The Earth Institute at Columbia University -- Each year nearly 40,000 tons of cosmic dust fall to Earth from outer space. Now, the first successful chronological study of extraterrestrial dust in Antarctic ice has shown that this amount has remained largely constant over the past 30,000 years, a finding that could help refine efforts to understand the timing and effects of changes in the Earth's past climate. The same study also used an improved analytical technique to show that dust carried to Antarctica from continental sources changed depending on climate.
The study, which appears in the July 28 issue of the journal Science, involved researchers from the Lamont-Doherty Earth Observatory, a part of The Earth Institute at Columbia University, and the Alfred Wegener Institute for Polar and Marine Research in Bremerhaven, Germany. The depth of the core they examined corresponded to the period between 6,800 and 29,000 years before the present day--a span that includes the height of the last glacial period, and the transition to warm conditions similar to today.
Because ice cores from the polar caps provide a high-resolution temporal record of the past, the researchers were able to measure fine variations in the rate of cosmic dust accumulation between glacial and interglacial periods as well as the helium isotope characteristics of these rare particles. They found that the accumulation of cosmic dust did not change appreciably as the Earth emerged from the last great Ice Age and entered the current warm period, a fact that is likely to bolster the use of cosmic dust measuring techniques in future climate studies.
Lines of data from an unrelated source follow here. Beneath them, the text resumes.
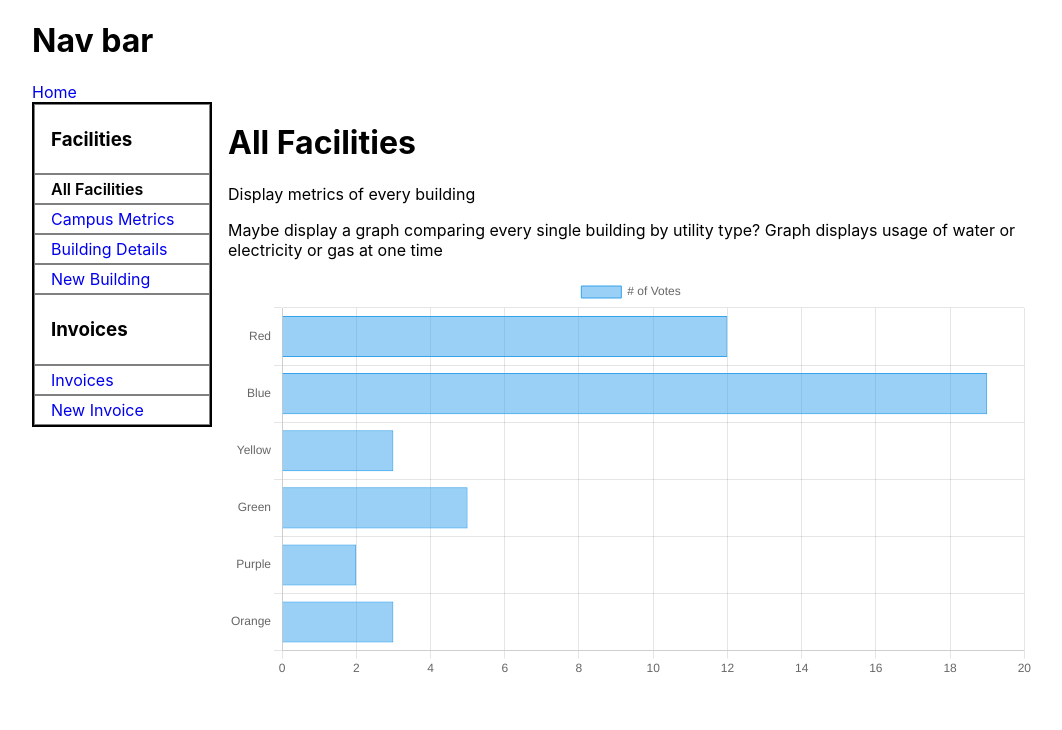
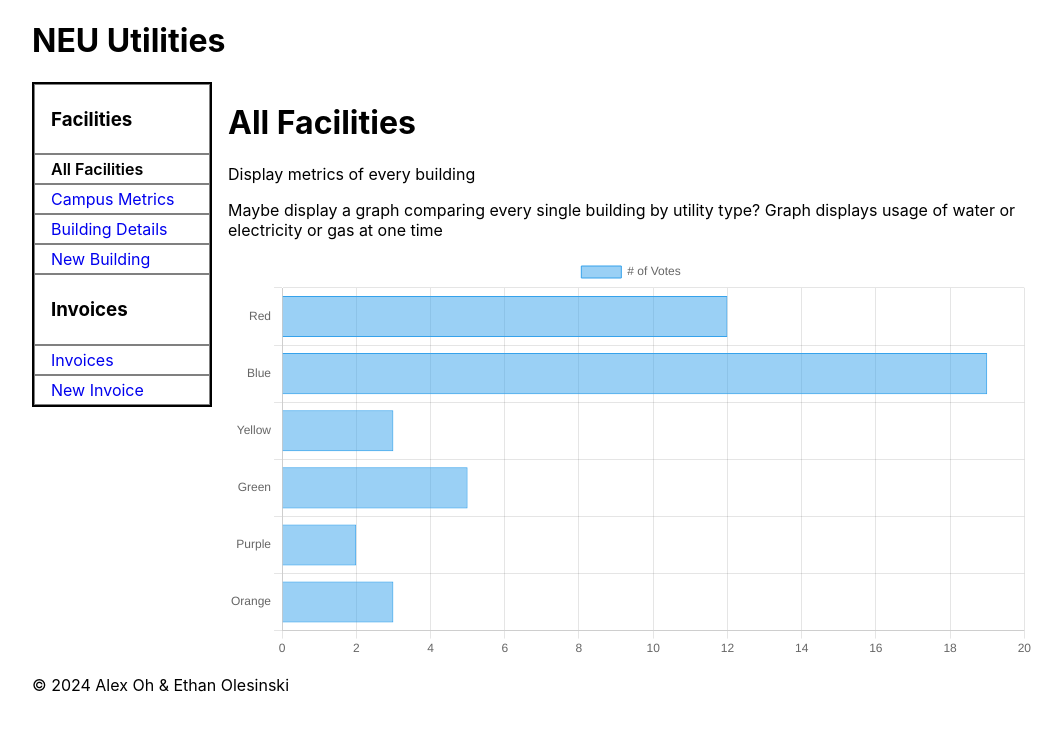
Before and after one commit to alex-oh/neu-utilities, a React (Create React App) app in the folder site/: page /#/all-facilities in a window 1280 px wide. Shown: the top 730 px of the page, without its empty margins (32-1094 px from the left). Built offline with nearby package versions, Linux system fonts and the light colour scheme.

Commit message:
Update header footer text

```diff
--- a/site/src/App.css
+++ b/site/src/App.css
@@ -40,3 +40,8 @@
 .container {
     padding: 0rem 4rem;
 }
+
+footer {
+    margin-top: 1rem;
+    font-size: 1rem;
+}
--- a/site/src/App.js
+++ b/site/src/App.js
@@ -10,6 +10,7 @@ function App() {
             <div className="container">
                 <Nav />
                 <Dashboard />
+                <footer>© 2024 Alex Oh & Ethan Olesinski</footer>
             </div>
         </HashRouter>
     );
--- a/site/src/components/Nav.js
+++ b/site/src/components/Nav.js
@@ -3,8 +3,7 @@ import { Link } from "react-router-dom";
 function Nav() {
     return (
         <div>
-            <h1>Nav bar</h1>
-            <Link to="/">Home</Link>
+            <h1>NEU Utilities</h1>
         </div>
     );
 }
```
In addition, this was the first study to examine both cosmic and terrestrial dust using the same helium-isotope technique. As a result, they also found that the composition of mineral dust particles carried by wind from the southern continents to Antarctica changed considerably as the Earth's climate changed.
"The terrestrial dust coming down on Antarctica during the Ice Age obviously is not the same as that during warm periods," said Gisela Winckler, a Doherty associate research scientist at Lamont-Doherty and lead author on the study. "This may be due to the mineral dust originating from different regional sources or to changes in the process responsible for producing the dust."
The project was supported by the Comer Science and Education Foundation.
The Earth Institute at Columbia University is the world's leading academic center for the integrated study of the Earth, its environment and society. The Earth Institute builds upon excellence in the core disciplines--earth sciences, biological sciences, engineering sciences, social sciences and health sciences--and stresses cross-disciplinary approaches to complex problems. Through research, training and global partnerships, The Earth Institute mobilizes science and technology to advance sustainable development, while placing special emphasis on the needs of the world's poor. For more information, visit www.earth.columbia.edu.
The Lamont-Doherty Earth Observatory, a member of The Earth Institute at Columbia University, is one of the world's leading research centers seeking fundamental knowledge about the origin, evolution and future of the natural world. More than 300 research scientists study the planet from its deepest interior to the outer reaches of its atmosphere, on every continent and in every ocean. From global climate change to earthquakes, volcanoes, nonrenewable resources, environmental hazards and beyond, Observatory scientists provide a rational basis for the difficult choices facing humankind in the planet's stewardship. For more information, visit www.ldeo.columbia.edu.